Japan’s nuclear crisis is fueling panic in China, where shoppers have spurred a run on salt in attempt to prevent radiation-related illnesses and to secure uncontaminated salt sources. China’s top economic agency, the National Development and Reform Commission, warned consumers Thursday against hoarding salt, and said it would work with local authorities to maintain price stability and market supply. Grocery store shelves have been ransacked over the past several days.
Consumers in cities along the China’s coastline, such as Shanghai and Guangzhou, and even in inland capital Beijing, began stockpiling table salt after problems at Japan’s Fukushima Daiichi nuclear-power complex sparked concerns that radiation would spread to China by air and sea, possibly contaminating the land and future food sources.

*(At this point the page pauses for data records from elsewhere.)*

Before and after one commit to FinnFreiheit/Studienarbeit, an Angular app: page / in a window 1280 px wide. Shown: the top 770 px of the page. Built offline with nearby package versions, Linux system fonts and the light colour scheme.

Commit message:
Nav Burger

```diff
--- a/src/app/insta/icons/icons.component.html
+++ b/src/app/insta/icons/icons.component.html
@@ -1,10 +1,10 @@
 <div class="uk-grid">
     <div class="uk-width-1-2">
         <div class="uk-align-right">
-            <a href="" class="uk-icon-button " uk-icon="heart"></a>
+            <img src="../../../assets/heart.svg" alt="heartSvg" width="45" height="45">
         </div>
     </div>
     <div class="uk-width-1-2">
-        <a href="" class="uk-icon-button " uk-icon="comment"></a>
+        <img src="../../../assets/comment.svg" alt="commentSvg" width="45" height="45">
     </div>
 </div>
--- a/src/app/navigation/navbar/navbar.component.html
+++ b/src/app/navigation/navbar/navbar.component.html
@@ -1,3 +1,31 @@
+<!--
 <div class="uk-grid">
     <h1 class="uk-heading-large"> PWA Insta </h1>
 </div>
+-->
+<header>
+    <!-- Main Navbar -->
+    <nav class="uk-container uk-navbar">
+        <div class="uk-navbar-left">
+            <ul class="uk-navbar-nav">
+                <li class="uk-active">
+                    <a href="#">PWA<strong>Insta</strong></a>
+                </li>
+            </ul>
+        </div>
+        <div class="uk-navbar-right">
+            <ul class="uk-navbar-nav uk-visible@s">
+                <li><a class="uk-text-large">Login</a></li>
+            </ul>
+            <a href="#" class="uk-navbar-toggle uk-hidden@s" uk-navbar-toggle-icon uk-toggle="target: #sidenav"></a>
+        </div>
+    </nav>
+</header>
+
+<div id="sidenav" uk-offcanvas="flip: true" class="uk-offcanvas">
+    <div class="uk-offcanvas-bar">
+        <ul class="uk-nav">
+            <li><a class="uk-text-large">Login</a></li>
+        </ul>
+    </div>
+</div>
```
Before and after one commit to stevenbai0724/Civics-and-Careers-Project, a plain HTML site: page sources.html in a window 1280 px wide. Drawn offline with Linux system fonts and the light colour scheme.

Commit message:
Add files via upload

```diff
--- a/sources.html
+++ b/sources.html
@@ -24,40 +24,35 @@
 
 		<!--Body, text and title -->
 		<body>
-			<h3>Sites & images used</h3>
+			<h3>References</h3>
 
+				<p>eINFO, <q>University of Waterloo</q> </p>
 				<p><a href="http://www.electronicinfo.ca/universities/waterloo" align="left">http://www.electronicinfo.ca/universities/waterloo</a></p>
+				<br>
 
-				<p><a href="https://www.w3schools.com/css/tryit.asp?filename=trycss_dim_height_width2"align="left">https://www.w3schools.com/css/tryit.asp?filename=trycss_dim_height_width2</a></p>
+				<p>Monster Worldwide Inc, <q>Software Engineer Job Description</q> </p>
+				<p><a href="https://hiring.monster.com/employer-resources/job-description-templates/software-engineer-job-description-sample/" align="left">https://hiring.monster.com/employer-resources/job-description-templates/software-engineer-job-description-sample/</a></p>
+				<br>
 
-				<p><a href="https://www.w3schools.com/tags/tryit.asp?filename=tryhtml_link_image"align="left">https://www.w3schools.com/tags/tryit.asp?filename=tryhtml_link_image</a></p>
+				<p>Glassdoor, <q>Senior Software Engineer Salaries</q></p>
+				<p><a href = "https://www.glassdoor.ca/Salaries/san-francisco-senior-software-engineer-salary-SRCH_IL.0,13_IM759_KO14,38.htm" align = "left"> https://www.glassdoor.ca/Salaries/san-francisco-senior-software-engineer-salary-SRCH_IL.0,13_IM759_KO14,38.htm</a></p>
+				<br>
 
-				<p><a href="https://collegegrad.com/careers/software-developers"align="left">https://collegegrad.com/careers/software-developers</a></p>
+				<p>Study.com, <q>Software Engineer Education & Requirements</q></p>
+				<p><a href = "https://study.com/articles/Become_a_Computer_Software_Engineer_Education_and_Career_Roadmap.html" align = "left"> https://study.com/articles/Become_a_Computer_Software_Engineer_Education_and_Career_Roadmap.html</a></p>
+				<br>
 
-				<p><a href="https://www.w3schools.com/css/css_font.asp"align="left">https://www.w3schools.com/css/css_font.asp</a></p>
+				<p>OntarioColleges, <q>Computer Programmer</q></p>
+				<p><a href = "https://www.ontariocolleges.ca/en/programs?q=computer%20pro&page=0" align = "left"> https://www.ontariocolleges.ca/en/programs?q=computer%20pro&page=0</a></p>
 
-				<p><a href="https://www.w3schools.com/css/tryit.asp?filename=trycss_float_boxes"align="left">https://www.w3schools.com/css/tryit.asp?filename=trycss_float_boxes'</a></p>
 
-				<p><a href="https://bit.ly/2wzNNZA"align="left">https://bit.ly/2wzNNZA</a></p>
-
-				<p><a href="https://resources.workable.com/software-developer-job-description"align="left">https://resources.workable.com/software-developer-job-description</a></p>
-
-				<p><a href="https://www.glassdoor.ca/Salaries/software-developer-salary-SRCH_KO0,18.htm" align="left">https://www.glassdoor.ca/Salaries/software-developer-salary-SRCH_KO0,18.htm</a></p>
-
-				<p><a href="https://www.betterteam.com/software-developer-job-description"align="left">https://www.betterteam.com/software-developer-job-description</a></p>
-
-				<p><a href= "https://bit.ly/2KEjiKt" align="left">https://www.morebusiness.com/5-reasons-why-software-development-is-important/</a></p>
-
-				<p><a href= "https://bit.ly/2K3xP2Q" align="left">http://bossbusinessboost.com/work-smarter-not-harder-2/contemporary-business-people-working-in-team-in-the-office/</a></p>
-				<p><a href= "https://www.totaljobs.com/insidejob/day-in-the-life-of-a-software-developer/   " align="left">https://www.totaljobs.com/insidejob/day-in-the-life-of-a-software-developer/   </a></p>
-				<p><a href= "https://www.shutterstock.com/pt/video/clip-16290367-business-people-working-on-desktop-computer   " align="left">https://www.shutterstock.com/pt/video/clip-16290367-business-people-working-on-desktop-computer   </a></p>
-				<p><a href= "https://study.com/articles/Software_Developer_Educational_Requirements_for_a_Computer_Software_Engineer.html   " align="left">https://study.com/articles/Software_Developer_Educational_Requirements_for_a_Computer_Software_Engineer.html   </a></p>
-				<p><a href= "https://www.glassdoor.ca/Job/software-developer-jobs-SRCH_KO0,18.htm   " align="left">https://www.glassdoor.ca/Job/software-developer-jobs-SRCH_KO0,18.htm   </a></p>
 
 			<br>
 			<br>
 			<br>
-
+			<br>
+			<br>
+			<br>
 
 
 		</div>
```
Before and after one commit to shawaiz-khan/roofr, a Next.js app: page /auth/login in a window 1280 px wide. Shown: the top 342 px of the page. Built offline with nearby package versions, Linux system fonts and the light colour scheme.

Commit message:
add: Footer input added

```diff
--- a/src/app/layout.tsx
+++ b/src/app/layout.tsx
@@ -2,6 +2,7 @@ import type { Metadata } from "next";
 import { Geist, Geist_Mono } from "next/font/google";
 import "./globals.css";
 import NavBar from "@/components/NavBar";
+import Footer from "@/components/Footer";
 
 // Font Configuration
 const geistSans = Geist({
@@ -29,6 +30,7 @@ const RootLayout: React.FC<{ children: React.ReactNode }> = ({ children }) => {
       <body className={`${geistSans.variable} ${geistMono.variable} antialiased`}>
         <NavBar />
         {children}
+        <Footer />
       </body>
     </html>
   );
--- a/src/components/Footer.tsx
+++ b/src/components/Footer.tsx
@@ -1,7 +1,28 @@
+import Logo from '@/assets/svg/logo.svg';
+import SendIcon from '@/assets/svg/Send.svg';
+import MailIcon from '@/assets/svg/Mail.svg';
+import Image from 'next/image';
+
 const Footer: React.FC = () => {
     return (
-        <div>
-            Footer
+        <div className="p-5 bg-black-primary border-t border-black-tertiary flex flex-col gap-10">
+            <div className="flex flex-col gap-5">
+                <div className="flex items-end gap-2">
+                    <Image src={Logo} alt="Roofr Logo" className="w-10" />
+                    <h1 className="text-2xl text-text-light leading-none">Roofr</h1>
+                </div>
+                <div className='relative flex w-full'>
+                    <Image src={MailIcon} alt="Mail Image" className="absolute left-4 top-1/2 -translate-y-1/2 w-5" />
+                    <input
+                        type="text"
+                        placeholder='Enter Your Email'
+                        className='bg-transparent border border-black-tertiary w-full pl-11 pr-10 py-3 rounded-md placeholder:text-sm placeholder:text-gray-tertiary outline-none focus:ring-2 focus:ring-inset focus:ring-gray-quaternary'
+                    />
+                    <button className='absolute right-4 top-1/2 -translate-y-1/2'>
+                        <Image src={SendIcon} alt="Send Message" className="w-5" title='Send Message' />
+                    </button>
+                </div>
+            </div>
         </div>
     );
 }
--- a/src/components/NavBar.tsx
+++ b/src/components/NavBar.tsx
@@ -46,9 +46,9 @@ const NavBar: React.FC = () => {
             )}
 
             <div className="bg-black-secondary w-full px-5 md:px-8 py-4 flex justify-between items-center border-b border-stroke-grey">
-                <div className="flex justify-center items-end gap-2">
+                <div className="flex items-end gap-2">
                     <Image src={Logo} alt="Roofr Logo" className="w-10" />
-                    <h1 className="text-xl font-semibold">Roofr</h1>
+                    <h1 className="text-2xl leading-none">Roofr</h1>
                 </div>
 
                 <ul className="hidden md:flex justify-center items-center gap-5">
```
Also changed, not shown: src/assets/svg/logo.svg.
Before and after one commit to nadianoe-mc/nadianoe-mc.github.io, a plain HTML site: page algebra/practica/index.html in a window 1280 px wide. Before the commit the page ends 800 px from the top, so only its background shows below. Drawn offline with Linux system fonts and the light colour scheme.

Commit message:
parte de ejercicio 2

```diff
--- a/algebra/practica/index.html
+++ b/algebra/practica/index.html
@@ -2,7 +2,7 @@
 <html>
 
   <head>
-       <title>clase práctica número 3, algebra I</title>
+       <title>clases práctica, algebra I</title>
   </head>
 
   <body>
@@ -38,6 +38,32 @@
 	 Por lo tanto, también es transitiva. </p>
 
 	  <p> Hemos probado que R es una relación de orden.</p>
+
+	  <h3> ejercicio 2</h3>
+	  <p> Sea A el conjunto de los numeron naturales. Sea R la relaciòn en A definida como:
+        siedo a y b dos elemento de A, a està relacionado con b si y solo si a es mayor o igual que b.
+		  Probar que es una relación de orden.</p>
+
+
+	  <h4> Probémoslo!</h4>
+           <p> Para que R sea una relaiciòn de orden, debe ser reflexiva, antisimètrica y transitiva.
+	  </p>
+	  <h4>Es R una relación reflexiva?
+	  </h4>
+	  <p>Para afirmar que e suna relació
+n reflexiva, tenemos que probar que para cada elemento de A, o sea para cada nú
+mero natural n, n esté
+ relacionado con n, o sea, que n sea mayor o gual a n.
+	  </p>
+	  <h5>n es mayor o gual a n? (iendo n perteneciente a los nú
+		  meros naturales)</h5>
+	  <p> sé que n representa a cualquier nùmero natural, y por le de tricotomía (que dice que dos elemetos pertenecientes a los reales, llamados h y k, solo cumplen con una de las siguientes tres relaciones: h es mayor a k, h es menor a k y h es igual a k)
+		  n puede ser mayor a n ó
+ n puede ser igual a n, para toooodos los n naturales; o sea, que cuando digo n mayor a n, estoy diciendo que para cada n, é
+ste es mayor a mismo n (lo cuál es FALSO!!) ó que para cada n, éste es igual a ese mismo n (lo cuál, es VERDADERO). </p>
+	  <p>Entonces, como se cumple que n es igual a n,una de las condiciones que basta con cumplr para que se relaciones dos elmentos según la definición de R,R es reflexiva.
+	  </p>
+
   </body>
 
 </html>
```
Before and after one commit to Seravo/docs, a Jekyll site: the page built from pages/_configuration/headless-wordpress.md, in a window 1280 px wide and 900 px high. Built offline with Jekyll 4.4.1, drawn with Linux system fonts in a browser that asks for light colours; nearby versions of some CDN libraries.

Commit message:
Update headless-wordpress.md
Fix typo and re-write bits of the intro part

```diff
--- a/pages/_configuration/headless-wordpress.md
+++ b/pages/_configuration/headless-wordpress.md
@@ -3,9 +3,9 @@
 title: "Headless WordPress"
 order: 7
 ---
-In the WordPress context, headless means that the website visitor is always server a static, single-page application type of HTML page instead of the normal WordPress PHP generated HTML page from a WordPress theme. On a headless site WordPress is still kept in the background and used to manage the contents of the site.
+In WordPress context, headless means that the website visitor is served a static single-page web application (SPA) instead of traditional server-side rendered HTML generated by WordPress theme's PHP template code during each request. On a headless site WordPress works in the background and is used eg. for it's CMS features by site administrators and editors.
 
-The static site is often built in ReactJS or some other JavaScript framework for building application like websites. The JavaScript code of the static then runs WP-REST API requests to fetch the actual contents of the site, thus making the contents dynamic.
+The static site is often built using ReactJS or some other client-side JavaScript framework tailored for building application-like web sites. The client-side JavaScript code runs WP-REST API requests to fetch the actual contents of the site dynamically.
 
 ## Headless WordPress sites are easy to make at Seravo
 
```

While iodized table salt does contain healthy, nonradioactive iodine, health authorities say it doesn’t contain enough to protect the body against damage from radioactive iodine that may be released during a nuclear event. Further, only a fraction of China’s salt for consumption comes from the sea, said Song Zhangjing, a spokesman for industry organization the China Salt Association. “In China, most salt are from salt mines.”